Segment Start: Material supplied

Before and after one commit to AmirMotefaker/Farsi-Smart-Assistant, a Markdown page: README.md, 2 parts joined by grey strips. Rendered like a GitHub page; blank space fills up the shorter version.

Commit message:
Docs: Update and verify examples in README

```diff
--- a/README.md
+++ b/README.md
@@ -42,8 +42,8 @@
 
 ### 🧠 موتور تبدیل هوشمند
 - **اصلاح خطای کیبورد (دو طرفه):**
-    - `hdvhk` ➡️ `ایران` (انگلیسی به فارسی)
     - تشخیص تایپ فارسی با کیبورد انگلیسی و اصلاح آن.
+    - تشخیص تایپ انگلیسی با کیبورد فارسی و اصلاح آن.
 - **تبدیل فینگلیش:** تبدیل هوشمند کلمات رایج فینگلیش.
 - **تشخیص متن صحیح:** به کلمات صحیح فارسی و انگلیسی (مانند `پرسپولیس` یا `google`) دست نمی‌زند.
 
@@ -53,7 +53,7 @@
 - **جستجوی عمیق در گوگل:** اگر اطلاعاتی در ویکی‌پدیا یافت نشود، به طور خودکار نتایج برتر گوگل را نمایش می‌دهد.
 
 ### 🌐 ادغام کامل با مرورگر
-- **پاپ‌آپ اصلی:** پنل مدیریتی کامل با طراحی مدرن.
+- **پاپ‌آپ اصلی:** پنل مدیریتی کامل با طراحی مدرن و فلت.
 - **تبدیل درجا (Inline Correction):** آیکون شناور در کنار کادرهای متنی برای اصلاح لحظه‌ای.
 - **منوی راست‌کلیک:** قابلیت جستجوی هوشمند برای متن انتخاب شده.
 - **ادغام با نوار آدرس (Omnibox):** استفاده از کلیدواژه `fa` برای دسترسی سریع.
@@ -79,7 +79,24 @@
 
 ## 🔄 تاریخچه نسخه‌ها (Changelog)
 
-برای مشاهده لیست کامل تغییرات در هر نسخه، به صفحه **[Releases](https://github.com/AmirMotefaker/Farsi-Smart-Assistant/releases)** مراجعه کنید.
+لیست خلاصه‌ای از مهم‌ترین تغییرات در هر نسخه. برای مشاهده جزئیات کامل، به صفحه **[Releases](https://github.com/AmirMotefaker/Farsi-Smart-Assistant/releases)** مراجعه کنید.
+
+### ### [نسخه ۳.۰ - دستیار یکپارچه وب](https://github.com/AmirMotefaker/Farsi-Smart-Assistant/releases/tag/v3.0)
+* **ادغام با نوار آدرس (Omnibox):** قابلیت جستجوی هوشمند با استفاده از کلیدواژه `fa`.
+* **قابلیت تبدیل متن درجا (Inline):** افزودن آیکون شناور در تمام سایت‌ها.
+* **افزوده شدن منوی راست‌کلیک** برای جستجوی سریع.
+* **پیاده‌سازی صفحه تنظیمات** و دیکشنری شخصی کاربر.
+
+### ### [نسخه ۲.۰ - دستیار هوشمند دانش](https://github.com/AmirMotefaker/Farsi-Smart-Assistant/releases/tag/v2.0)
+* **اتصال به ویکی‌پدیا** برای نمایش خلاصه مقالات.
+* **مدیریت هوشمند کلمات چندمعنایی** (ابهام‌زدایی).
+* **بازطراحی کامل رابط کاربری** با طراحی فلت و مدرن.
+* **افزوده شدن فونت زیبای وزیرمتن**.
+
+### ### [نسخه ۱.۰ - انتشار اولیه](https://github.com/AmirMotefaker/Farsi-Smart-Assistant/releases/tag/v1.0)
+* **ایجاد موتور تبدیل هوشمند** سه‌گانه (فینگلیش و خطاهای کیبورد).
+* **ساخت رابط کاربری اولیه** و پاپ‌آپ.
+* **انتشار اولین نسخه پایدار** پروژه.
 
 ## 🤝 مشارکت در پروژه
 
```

Segment End: Material supplied

**Work item:**
Copy the data exactly. Leave nothing out.

**Your solution:**
Before and after one commit to AmirMotefaker/Farsi-Smart-Assistant, a Markdown page: README.md, 2 parts joined by grey strips. Rendered like a GitHub page; blank space fills up the shorter version.

Commit message:
Docs: Update and verify examples in README

```diff
--- a/README.md
+++ b/README.md
@@ -42,8 +42,8 @@
 
 ### 🧠 موتور تبدیل هوشمند
 - **اصلاح خطای کیبورد (دو طرفه):**
-    - `hdvhk` ➡️ `ایران` (انگلیسی به فارسی)
     - تشخیص تایپ فارسی با کیبورد انگلیسی و اصلاح آن.
+    - تشخیص تایپ انگلیسی با کیبورد فارسی و اصلاح آن.
 - **تبدیل فینگلیش:** تبدیل هوشمند کلمات رایج فینگلیش.
 - **تشخیص متن صحیح:** به کلمات صحیح فارسی و انگلیسی (مانند `پرسپولیس` یا `google`) دست نمی‌زند.
 
@@ -53,7 +53,7 @@
 - **جستجوی عمیق در گوگل:** اگر اطلاعاتی در ویکی‌پدیا یافت نشود، به طور خودکار نتایج برتر گوگل را نمایش می‌دهد.
 
 ### 🌐 ادغام کامل با مرورگر
-- **پاپ‌آپ اصلی:** پنل مدیریتی کامل با طراحی مدرن.
+- **پاپ‌آپ اصلی:** پنل مدیریتی کامل با طراحی مدرن و فلت.
 - **تبدیل درجا (Inline Correction):** آیکون شناور در کنار کادرهای متنی برای اصلاح لحظه‌ای.
 - **منوی راست‌کلیک:** قابلیت جستجوی هوشمند برای متن انتخاب شده.
 - **ادغام با نوار آدرس (Omnibox):** استفاده از کلیدواژه `fa` برای دسترسی سریع.
@@ -79,7 +79,24 @@
 
 ## 🔄 تاریخچه نسخه‌ها (Changelog)
 
-برای مشاهده لیست کامل تغییرات در هر نسخه، به صفحه **[Releases](https://github.com/AmirMotefaker/Farsi-Smart-Assistant/releases)** مراجعه کنید.
+لیست خلاصه‌ای از مهم‌ترین تغییرات در هر نسخه. برای مشاهده جزئیات کامل، به صفحه **[Releases](https://github.com/AmirMotefaker/Farsi-Smart-Assistant/releases)** مراجعه کنید.
+
+### ### [نسخه ۳.۰ - دستیار یکپارچه وب](https://github.com/AmirMotefaker/Farsi-Smart-Assistant/releases/tag/v3.0)
+* **ادغام با نوار آدرس (Omnibox):** قابلیت جستجوی هوشمند با استفاده از کلیدواژه `fa`.
+* **قابلیت تبدیل متن درجا (Inline):** افزودن آیکون شناور در تمام سایت‌ها.
+* **افزوده شدن منوی راست‌کلیک** برای جستجوی سریع.
+* **پیاده‌سازی صفحه تنظیمات** و دیکشنری شخصی کاربر.
+
+### ### [نسخه ۲.۰ - دستیار هوشمند دانش](https://github.com/AmirMotefaker/Farsi-Smart-Assistant/releases/tag/v2.0)
+* **اتصال به ویکی‌پدیا** برای نمایش خلاصه مقالات.
+* **مدیریت هوشمند کلمات چندمعنایی** (ابهام‌زدایی).
+* **بازطراحی کامل رابط کاربری** با طراحی فلت و مدرن.
+* **افزوده شدن فونت زیبای وزیرمتن**.
+
+### ### [نسخه ۱.۰ - انتشار اولیه](https://github.com/AmirMotefaker/Farsi-Smart-Assistant/releases/tag/v1.0)
+* **ایجاد موتور تبدیل هوشمند** سه‌گانه (فینگلیش و خطاهای کیبورد).
+* **ساخت رابط کاربری اولیه** و پاپ‌آپ.
+* **انتشار اولین نسخه پایدار** پروژه.
 
 ## 🤝 مشارکت در پروژه
 
```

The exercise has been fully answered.